— Exercise inputs —
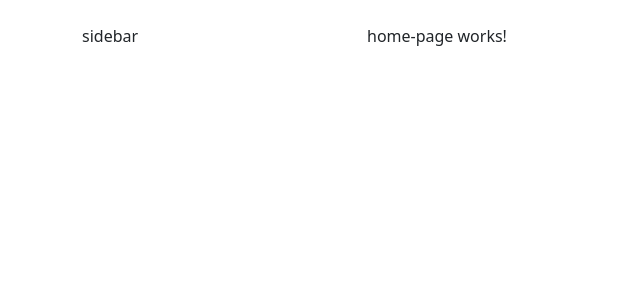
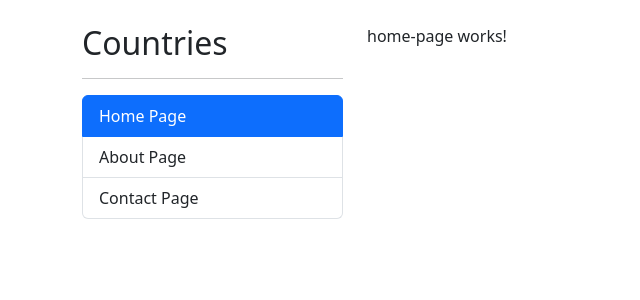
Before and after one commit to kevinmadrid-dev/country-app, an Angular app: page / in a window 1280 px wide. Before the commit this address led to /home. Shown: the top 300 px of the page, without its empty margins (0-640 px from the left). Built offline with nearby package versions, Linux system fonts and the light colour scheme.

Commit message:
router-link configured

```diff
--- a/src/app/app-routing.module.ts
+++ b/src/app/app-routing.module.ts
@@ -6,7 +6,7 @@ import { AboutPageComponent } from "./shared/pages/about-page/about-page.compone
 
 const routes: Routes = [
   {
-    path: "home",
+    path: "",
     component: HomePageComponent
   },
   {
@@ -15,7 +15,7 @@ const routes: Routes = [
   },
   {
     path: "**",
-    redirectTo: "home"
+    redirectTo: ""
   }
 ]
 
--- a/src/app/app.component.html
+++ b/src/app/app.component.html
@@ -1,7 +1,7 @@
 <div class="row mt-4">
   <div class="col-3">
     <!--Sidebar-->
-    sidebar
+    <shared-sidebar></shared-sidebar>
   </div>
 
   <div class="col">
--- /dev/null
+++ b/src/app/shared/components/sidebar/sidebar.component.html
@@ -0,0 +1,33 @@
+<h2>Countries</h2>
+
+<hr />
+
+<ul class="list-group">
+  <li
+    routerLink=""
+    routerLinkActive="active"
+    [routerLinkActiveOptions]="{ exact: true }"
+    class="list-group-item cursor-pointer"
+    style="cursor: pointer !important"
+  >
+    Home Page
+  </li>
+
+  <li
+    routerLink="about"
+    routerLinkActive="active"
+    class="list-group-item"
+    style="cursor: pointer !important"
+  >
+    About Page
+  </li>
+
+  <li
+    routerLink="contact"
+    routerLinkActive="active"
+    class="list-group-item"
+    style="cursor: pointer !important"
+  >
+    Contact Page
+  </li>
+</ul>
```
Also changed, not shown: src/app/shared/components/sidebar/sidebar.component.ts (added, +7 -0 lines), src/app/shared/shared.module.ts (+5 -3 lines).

==

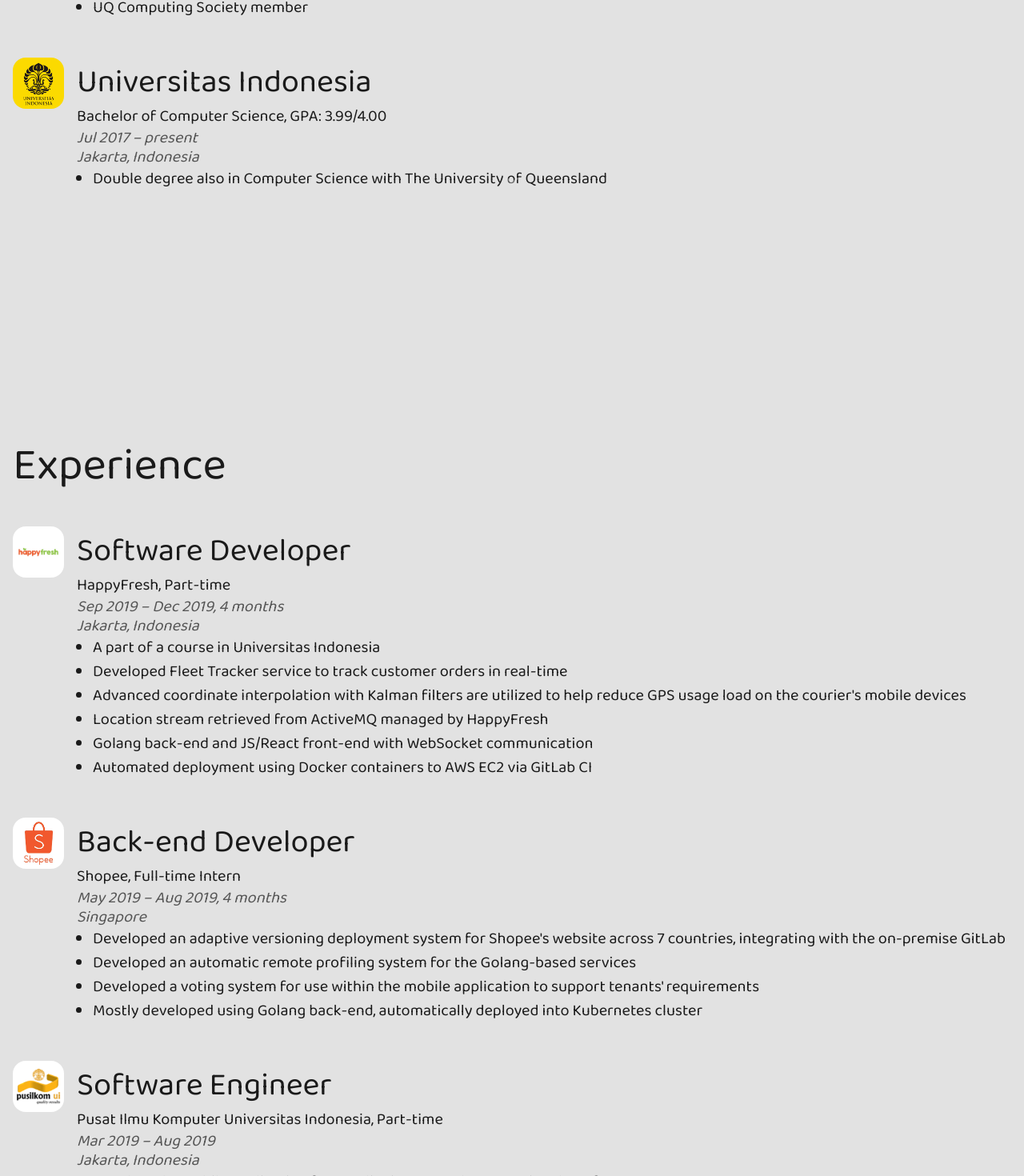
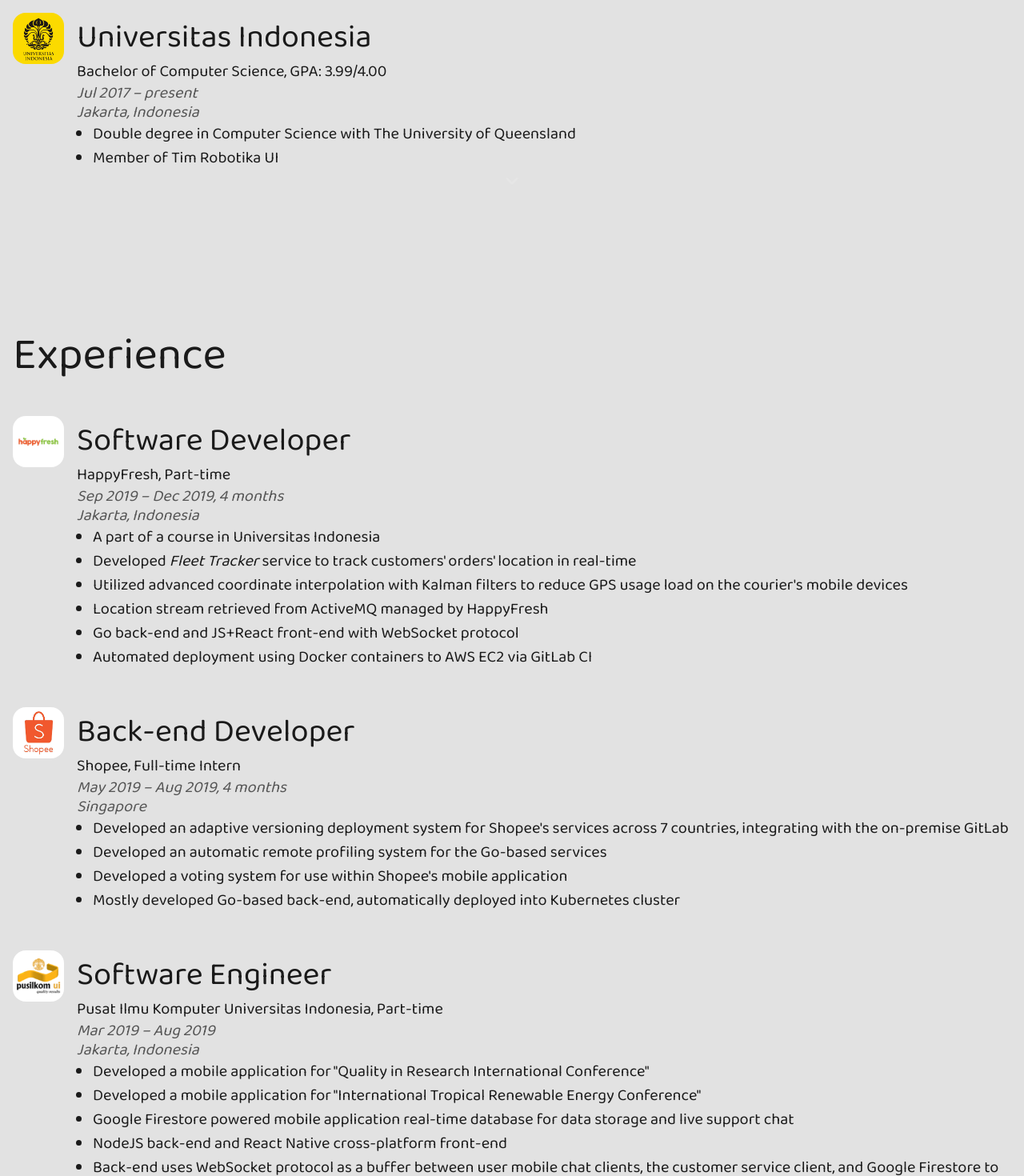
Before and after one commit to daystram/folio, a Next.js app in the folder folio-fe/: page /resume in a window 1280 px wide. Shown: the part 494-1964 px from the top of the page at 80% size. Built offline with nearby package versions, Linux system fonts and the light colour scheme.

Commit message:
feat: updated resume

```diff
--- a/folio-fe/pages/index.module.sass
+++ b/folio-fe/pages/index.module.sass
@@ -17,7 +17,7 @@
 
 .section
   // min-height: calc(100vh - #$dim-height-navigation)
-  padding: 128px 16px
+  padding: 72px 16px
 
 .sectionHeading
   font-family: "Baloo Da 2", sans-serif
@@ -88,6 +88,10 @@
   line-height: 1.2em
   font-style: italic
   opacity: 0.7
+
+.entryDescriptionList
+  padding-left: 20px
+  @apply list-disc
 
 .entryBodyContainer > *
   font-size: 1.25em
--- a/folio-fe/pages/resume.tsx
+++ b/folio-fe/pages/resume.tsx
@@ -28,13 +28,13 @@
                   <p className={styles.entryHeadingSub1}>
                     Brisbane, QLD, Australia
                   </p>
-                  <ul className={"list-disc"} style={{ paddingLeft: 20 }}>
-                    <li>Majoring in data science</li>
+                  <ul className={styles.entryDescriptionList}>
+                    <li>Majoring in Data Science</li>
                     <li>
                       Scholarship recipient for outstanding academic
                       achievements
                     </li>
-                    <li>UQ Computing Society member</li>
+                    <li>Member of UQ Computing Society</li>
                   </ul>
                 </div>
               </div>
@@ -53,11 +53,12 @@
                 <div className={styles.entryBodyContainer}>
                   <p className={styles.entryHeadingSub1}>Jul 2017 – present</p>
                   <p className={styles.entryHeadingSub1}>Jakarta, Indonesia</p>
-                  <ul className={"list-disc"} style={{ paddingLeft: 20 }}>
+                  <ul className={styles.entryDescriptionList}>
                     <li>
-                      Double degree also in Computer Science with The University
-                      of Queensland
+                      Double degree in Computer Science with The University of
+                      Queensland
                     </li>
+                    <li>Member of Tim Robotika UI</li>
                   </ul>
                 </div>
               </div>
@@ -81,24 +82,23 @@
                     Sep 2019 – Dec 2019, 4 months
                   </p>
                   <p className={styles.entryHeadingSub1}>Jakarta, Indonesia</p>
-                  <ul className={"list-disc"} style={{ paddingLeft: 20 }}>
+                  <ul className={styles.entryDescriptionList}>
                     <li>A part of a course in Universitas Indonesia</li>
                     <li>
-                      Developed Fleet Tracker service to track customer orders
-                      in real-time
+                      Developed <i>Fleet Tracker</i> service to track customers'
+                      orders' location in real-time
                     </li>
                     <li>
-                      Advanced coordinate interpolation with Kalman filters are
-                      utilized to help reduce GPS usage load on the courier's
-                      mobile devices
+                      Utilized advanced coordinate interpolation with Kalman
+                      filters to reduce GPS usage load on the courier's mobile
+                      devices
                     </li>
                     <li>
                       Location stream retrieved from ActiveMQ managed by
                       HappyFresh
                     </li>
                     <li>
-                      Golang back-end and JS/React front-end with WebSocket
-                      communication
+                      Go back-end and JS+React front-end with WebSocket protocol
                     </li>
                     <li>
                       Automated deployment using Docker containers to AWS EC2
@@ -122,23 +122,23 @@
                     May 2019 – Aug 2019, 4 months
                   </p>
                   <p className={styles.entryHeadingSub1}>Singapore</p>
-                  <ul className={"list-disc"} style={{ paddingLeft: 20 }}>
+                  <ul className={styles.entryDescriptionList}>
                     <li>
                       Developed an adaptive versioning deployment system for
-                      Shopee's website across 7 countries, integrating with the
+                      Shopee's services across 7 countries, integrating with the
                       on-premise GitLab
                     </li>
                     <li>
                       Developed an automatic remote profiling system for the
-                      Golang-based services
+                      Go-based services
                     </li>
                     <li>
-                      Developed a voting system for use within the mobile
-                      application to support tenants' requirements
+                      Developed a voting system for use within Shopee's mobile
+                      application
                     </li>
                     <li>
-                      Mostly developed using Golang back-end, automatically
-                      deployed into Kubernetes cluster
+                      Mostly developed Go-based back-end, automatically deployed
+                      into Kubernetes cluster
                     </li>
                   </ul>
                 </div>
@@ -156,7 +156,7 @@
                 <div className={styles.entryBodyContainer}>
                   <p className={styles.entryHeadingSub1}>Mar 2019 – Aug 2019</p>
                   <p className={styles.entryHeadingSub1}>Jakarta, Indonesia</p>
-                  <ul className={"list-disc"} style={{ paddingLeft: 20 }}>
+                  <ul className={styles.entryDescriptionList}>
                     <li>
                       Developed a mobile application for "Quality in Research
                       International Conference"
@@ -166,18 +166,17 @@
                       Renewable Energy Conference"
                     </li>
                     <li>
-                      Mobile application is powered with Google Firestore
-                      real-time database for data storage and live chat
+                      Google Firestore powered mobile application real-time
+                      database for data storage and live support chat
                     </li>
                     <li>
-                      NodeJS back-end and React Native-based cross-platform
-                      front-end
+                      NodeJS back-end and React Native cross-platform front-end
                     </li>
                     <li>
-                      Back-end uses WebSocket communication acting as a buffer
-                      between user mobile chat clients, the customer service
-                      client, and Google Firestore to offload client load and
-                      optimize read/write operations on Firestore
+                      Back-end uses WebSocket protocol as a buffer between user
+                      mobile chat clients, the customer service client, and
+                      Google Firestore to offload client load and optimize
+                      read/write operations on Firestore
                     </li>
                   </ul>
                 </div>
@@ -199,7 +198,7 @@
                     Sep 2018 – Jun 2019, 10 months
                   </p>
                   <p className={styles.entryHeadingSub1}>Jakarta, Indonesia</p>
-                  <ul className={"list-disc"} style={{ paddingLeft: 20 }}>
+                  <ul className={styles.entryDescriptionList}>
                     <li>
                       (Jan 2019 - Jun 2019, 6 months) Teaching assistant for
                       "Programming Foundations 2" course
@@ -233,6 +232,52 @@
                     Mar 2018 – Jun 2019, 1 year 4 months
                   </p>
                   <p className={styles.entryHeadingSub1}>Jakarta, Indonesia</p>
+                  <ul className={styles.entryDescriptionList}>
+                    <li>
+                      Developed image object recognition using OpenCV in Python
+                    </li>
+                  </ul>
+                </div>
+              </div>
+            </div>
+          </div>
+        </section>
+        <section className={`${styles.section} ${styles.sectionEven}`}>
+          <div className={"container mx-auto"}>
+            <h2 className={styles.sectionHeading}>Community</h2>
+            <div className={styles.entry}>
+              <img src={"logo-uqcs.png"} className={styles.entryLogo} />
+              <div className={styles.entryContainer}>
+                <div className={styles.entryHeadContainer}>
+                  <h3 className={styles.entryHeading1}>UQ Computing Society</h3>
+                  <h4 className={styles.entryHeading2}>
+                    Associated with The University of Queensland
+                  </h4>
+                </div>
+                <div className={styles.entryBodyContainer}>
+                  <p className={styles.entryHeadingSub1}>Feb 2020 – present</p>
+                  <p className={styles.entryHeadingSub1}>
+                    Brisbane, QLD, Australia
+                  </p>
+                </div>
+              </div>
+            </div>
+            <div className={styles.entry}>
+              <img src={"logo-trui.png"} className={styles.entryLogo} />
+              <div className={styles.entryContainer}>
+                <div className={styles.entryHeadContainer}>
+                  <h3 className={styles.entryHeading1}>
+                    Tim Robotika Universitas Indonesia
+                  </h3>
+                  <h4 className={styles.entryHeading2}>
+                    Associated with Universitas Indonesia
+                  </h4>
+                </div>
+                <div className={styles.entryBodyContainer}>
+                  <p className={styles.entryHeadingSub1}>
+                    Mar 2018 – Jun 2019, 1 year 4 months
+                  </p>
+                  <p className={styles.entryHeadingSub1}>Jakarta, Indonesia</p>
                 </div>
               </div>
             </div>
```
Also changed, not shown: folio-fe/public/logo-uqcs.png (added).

— Required work —
Copy all lines above where "folio" is present.

— Answer space —
Before and after one commit to daystram/folio, a Next.js app in the folder folio-fe/: page /resume in a window 1280 px wide. Shown: the part 494-1964 px from the top of the page at 80% size. Built offline with nearby package versions, Linux system fonts and the light colour scheme.
--- a/folio-fe/pages/index.module.sass
+++ b/folio-fe/pages/index.module.sass
--- a/folio-fe/pages/resume.tsx
+++ b/folio-fe/pages/resume.tsx
Also changed, not shown: folio-fe/public/logo-uqcs.png (added).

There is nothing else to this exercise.